Denton Island Indoor Bowls Club has cut its carbon footprint after having a 400 solar photovoltaic (PV) panel, 100 kilowatt peak (kWp) system fitted free of charge through Renewable Energy Investments (REI). The well-established club will purchase zero carbon electricity from renewable energy investor and developer REI at a heavily discounted rate under its Solar Power Purchase Scheme.

It will then assume ownership of the system entirely in 20 years. An estimated 25 tonnes of carbon (CO2e) will be saved from entering the air every year. The new system will reduce the club’s annual £13,900 electricity bill by 35% and save an estimated £181,185 from its bills over the next two decades. The club would have faced a price tag of £107,000 to buy an equivalent solar PV system without REI's innovative funding model.

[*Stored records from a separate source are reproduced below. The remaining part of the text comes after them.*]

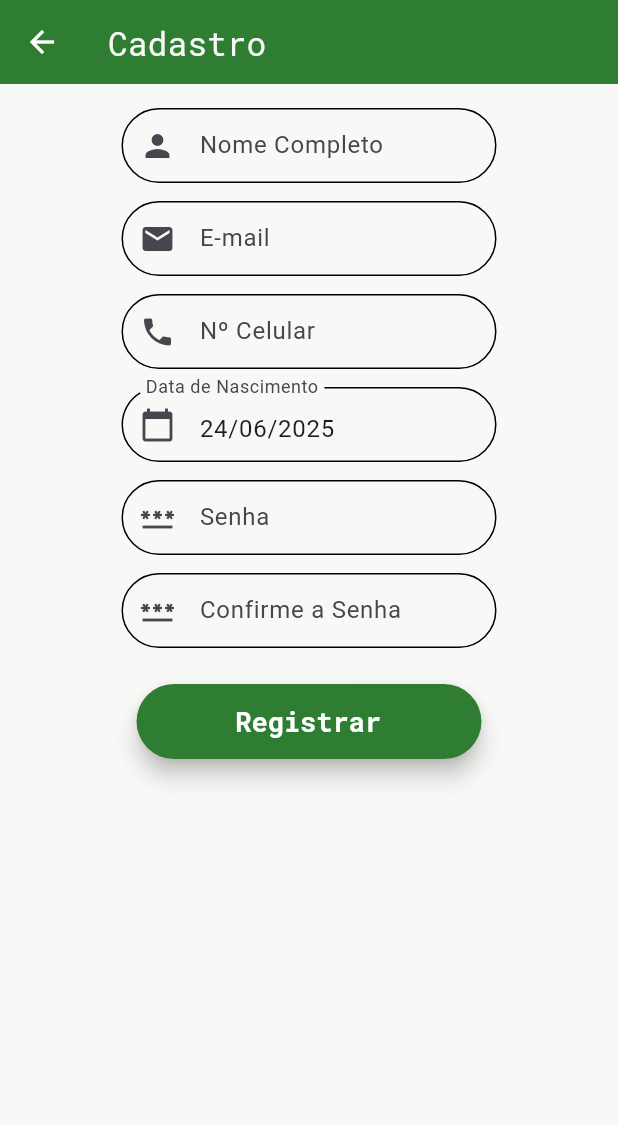
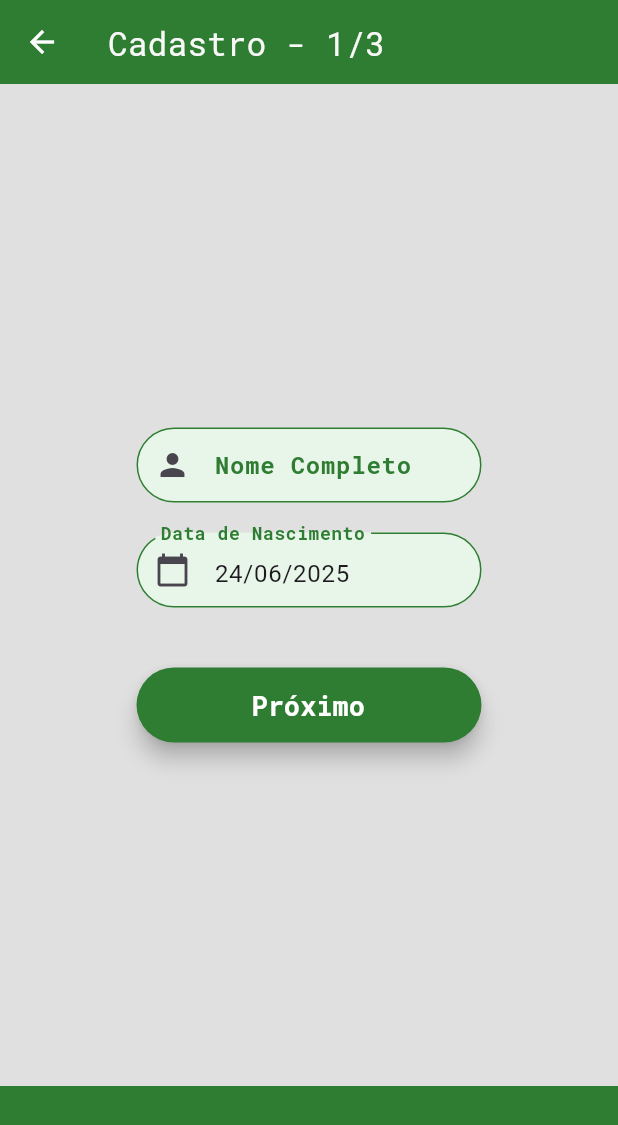
Before and after one commit to GuustavoPetry/marketool_finance, a Flutter app: the RegisterView screen opened by its route, on a phone screen of 412 x 824 dp. Shown: the top 1125 px of the screen. Run offline on Flutter 3.47's test engine with Material 3 defaults, Android fonts, the phone set to English and light mode, and no system bars; our stand-ins replace fl_chart; missing offline and left inert: file_selector.

```diff
--- a/lib/src/views/register_view.dart
+++ b/lib/src/views/register_view.dart
@@ -12,38 +12,41 @@ class RegisterView extends StatefulWidget {
 }
 
 class _RegisterViewState extends State<RegisterView> {
-  late final RegisterController _controller;
+  late final RegisterController _controller = RegisterController();
+  final PageController _pageController = PageController();
   DateTime _selectedDate = DateTime.now();
-
-  @override
-  void initState() {
-    super.initState();
-    _controller = RegisterController();
-  }
-
-  @override
-  void dispose() {
-    _controller.dispose();
-    super.dispose();
-  }
-
+  int currentPage = 1;
   @override
   Widget build(BuildContext context) {
     return Scaffold(
+      backgroundColor: Color(0xFFE0E0E0),
       appBar: AppBar(
-        title: const Text(
-          'Cadastro',
+        title: Text(
+          'Cadastro - $currentPage/3',
           style: TextStyle(fontFamily: "RobotoMono", color: Color(0xFFF8F9F7)),
         ),
         iconTheme: IconThemeData(color: Colors.white),
         backgroundColor: const Color(0xFF2E7D32),
       ),
-      backgroundColor: Color(0xFFF8F9F7),
-      body: Padding(
+      bottomNavigationBar: Container(
+        color: const Color(0xFF2E7D32),
+        width: double.infinity,
+        height: 100,
+      ),
+      body: PageView(
+        controller: _pageController,
+        physics: NeverScrollableScrollPhysics(),
+        children: [_registerStep_01(), _registerStep_02(), _registerStep_03()],
+      ),
+    );
+  }
+
+  Widget _registerStep_01() {
+    return Center(
+      child: Padding(
         padding: const EdgeInsets.all(16),
-        child: Form(
-          key: _controller.formKey,
-          child: ListView(
+        child: SingleChildScrollView(
+          child: Column(
             children: [
               CustomFormField(
                 text: "Nome Completo",
@@ -53,9 +56,46 @@ class _RegisterViewState extends State<RegisterView> {
                 inputController: _controller.nameController,
                 inputValidator: _controller.validateName,
               ),
+              SizedBox(height: 20),
+              CustomDatePicker(
+                selectedDate: _selectedDate,
+                label: "Data de Nascimento",
+                icon: Icon(Icons.calendar_today),
+                firstDate: DateTime(1900),
+                lastDate: DateTime.now(),
+                onChanged: (newDate) {
+                  setState(() {
+                    _selectedDate = newDate;
+                  });
+                },
+              ),
+              SizedBox(height: 40),
+              CustomButton(
+                label: "Próximo",
+                onPressed: () {
+                  setState(() {
+                    ++currentPage;
+                  });
+                  _pageController.nextPage(
+                    duration: Duration(milliseconds: 300),
+                    curve: Curves.easeInOut,
+                  );
+                },
+              ),
+            ],
+          ),
+        ),
+      ),
+    );
+  }
 
-              const SizedBox(height: 12),
-
+  Widget _registerStep_02() {
+    return Center(
+      child: Padding(
+        padding: const EdgeInsets.all(16),
+        child: SingleChildScrollView(
+          child: Column(
+            children: [
               CustomFormField(
                 text: "E-mail",
                 icon: Icon(Icons.email),
@@ -64,9 +104,7 @@ class _RegisterViewState extends State<RegisterView> {
                 inputController: _controller.emailController,
                 inputValidator: _controller.validateEmail,
               ),
-
-              const SizedBox(height: 12),
-
+              SizedBox(height: 20),
               CustomFormField(
                 text: "Nº Celular",
                 icon: Icon(Icons.phone),
@@ -75,35 +113,55 @@ class _RegisterViewState extends State<RegisterView> {
                 inputController: _controller.phoneController,
                 inputValidator: _controller.validatePhone,
               ),
-
-              const SizedBox(height: 12),
-
-              CustomDatePicker(
-                selectedDate: _selectedDate,
-                label: "Data de Nascimento",
-                icon: const Icon(Icons.calendar_today),
-                firstDate: DateTime(1900),
-                lastDate: DateTime.now(),
-                onChanged: (newDate) {
+              SizedBox(height: 40),
+              CustomButton(
+                label: "Próximo",
+                onPressed: () {
                   setState(() {
-                    _selectedDate = newDate;
+                    ++currentPage;
                   });
+                  _pageController.nextPage(
+                    duration: Duration(milliseconds: 300),
+                    curve: Curves.easeInOut,
+                  );
                 },
               ),
+              SizedBox(height: 15),
+              TextButton(
+                onPressed: () {
+                  setState(() {
+                    --currentPage;
+                  });
+                  _pageController.previousPage(
+                    duration: Duration(milliseconds: 300),
+                    curve: Curves.easeInOut,
+                  );
+                },
+                child: Text("Voltar"),
+              ),
+            ],
+          ),
+        ),
+      ),
+    );
+  }
 
-              const SizedBox(height: 12),
-
+  Widget _registerStep_03() {
+    return Center(
+      child: Padding(
+        padding: const EdgeInsets.all(16),
+        child: SingleChildScrollView(
+          child: Column(
+            children: [
               CustomFormField(
-                text: "Senha",
+                text: "Escolha uma Senha",
                 icon: Icon(Icons.password),
                 type: TextInputType.text,
                 isObscure: true,
                 inputController: _controller.passwordController,
                 inputValidator: _controller.validatePassword,
               ),
-
-              const SizedBox(height: 12),
-
+              SizedBox(height: 20),
               CustomFormField(
                 text: "Confirme a Senha",
                 icon: Icon(Icons.password),
@@ -112,29 +170,25 @@ class _RegisterViewState extends State<RegisterView> {
                 inputController: _controller.passwordController,
                 inputValidator: _controller.validateConfirmPassword,
               ),
-
-              const SizedBox(height: 24),
-
-              Center(
-                child: CustomButton(
-                  label: "Registrar",
-                  onPressed: _controller.isLoading
-                      ? null
-                      : () async {
-                          final success = await _controller.register(
-                            onStateChange: () => setState(() {}),
-                          );
-                          if (success && context.mounted) {
-                            ScaffoldMessenger.of(context).showSnackBar(
-                              const SnackBar(
-                                content: Text(
-                                  'Cadastro realizado com sucesso!',
-                                ),
-                              ),
-                            );
-                          }
-                        },
-                ),
+              SizedBox(height: 40),
+              CustomButton(
+                label: "Finalizar",
+                onPressed: () {
+                  /// Será implementado a inserção dos cadastro no banco de dados
+                },
+              ),
+              SizedBox(height: 15),
+              TextButton(
+                onPressed: () {
+                  setState(() {
+                    --currentPage;
+                  });
+                  _pageController.previousPage(
+                    duration: Duration(milliseconds: 300),
+                    curve: Curves.easeInOut,
+                  );
+                },
+                child: Text("Voltar"),
               ),
             ],
           ),
--- a/lib/src/widgets/custom_date_picker.dart
+++ b/lib/src/widgets/custom_date_picker.dart
@@ -2,7 +2,6 @@ import 'package:flutter/material.dart';
 
 class CustomDatePicker extends StatelessWidget {
   final DateTime selectedDate;
-  final String? errorText;
   final String label;
   final Icon icon;
   final DateTime firstDate;
@@ -16,16 +15,14 @@ class CustomDatePicker extends StatelessWidget {
     required this.icon,
     required this.firstDate,
     required this.lastDate,
-
     required this.onChanged,
-    this.errorText,
   });
 
   @override
   Widget build(BuildContext context) {
     return Center(
       child: SizedBox(
-        width: 250,
+        width: 230,
         height: 50,
         child: TextFormField(
           readOnly: true,
@@ -37,11 +34,24 @@ class CustomDatePicker extends StatelessWidget {
           ),
           decoration: InputDecoration(
             labelText: label,
+            labelStyle: TextStyle(
+              fontSize: 16,
+              fontFamily: "RobotoMono",
+              fontWeight: FontWeight.bold,
+              color: Color(0xFF2E7D32),
+            ),
             prefixIcon: icon,
             border: OutlineInputBorder(borderRadius: BorderRadius.circular(25)),
             enabledBorder: OutlineInputBorder(
               borderRadius: BorderRadius.circular(25),
+              borderSide: BorderSide(color: const Color(0xFF2E7D32), width: 1),
             ),
+            focusedBorder: OutlineInputBorder(
+              borderRadius: BorderRadius.circular(25),
+              borderSide: BorderSide(color: const Color(0xFF2E7D32), width: 1),
+            ),
+            fillColor: Color(0xFFE8F5E9),
+            filled: true,
           ),
           onTap: () async {
             final picked = await showDatePicker(
--- a/lib/src/widgets/custom_form_field.dart
+++ b/lib/src/widgets/custom_form_field.dart
@@ -22,17 +22,30 @@ class CustomFormField extends StatelessWidget {
   Widget build(BuildContext context) {
     return Center(
       child: SizedBox(
-        width: 250,
+        width: 230,
         height: 50,
         child: TextFormField(
           controller: inputController,
           decoration: InputDecoration(
             labelText: text,
+            labelStyle: TextStyle(
+              fontSize: 16,
+              fontFamily: "RobotoMono",
+              fontWeight: FontWeight.bold,
+              color: Color(0xFF2E7D32),
+            ),
             prefixIcon: icon,
             border: OutlineInputBorder(borderRadius: BorderRadius.circular(25)),
             enabledBorder: OutlineInputBorder(
               borderRadius: BorderRadius.circular(25),
+              borderSide: BorderSide(color: const Color(0xFF2E7D32), width: 1),
             ),
+            focusedBorder: OutlineInputBorder(
+              borderRadius: BorderRadius.circular(25),
+              borderSide: BorderSide(color: const Color(0xFF2E7D32), width: 1),
+            ),
+            fillColor: Color(0xFFE8F5E9),
+            filled: true,
           ),
           obscureText: isObscure,
           validator: inputValidator,
```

Toby Smith, projects director at REI, said: "Like many similar sporting clubs and businesses, Denton Island Indoor Bowls Club was able to maximise its own roof and take advantage of strong solar radiation levels through our fully funded PV scheme.

"As well as cutting its carbon footprint, it also means the club will save money and deliver greater benefits and value for money for its members, with funds being spent on priorities elsewhere."

The club is lit for 3,000 hours a year. Any excess electricity from the solar PV system will be fed into the national grid. So far it has generated 16,000 kWh of clean green power and it is estimated that the system will generate 103,000 kWh per year.

Mike Goldstone, club finance director, said: "The amount of pre-planning and consultation about the general impact of the installation was tremendous.

"REI was extremely flexible in relation to the fact that we were running an operational club while the system was being installed."

Denton Island Bowls Club has just over 500 members and it plays host to county events and competitions. There are male and female members and a thriving social scene.

As well as leisure clubs, REI also installs systems on golf clubs, colleges, distribution centres, agricultural sites and car dealerships.